Most of the leaves on Dischidia pectinoides are small leaves around 3/4 of an inch long by 3/8 on an inch wide, but on occasion they develop these monster ‘Ant Leaves’. This Dischidia has developed a symbiotic relationship with with ants becoming an evolutionary marvel. The ants will colonize these giant leaves that form hollow spheres which are inhabited by ants. In turn the waste products from the ants fertilize the plant. These clam-shaped, special leaves can be 3.5 inches long by 2.5 inches wide and 2 inches thick which can provide generations of ants with a completely waterproof home.
What can I say about this little plant; when I received Dischidia pectinoides in an Ebay purchase in the spring of 2015, I was kind of dismayed that it appeared to be growing in nothing but sphagnum. I immediately repotted it into a soil mixture, and then after researching, I found out that moss was its preferred medium. I then put it back into moss where it has been very happy ever since. Like other Dischidia, Dischidia pectinoides is pollinated extremely easily. My plant came to me covered with seed pods, and I have had many new flowers produce seedpods with no discernible pollinator. The pods burst continually making the plant rather unsightly. The seeds are very easy to germinate and grow out in sphagnum moss. Below see the newly germinated seedlings at three weeks of age. The second photo show the same seedlings at six months of age – note that some are already sporting ‘Ant Leaves’.

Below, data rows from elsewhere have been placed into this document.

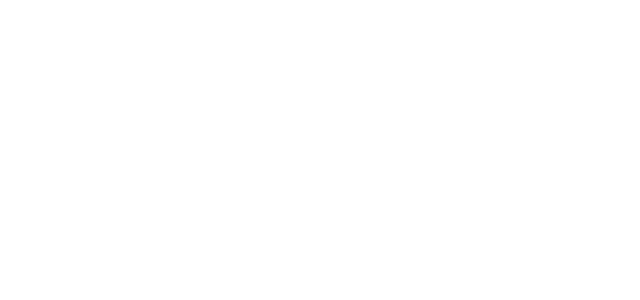
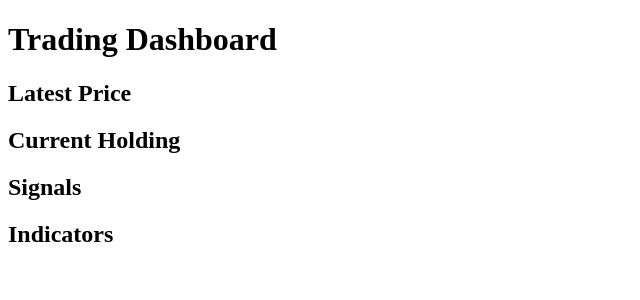
Before and after one commit to xunxuntj/ETH_Scapling_Helper, a Next.js app in the folder frontend/: page / in a window 1280 px wide. Shown: the top 300 px of the page, without its empty margins (0-640 px from the left). Built offline with nearby package versions, Linux system fonts and the light colour scheme.

Commit message:
feat: add main sections to dashboard component

```diff
--- a/frontend/components/Dashboard.js
+++ b/frontend/components/Dashboard.js
@@ -1,11 +1,23 @@
 import React from 'react';
 
 function Dashboard() {
-  return (
-    <div>
-      {/* Dashboard content will go here */}
-    </div>
-  );
+    return (
+        <div>
+            <h1>Trading Dashboard</h1>
+            <div>
+                <h2>Latest Price</h2>
+            </div>
+            <div>
+                <h2>Current Holding</h2>
+            </div>
+            <div>
+                <h2>Signals</h2>
+            </div>
+            <div>
+                <h2>Indicators</h2>
+            </div>
+        </div>
+    );
 }
 
 export default Dashboard;
```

In summation, Dischidia pectinoides is an extremely interesting plant to play around with. It is very easy to grow in damp sphagnum moss, and can be adapted to a variety of conditions. They are frequently sold in large snail shells as unusual small hanging baskets. I have only started exploring the possibilities, but look forward to having this plant around for a long time!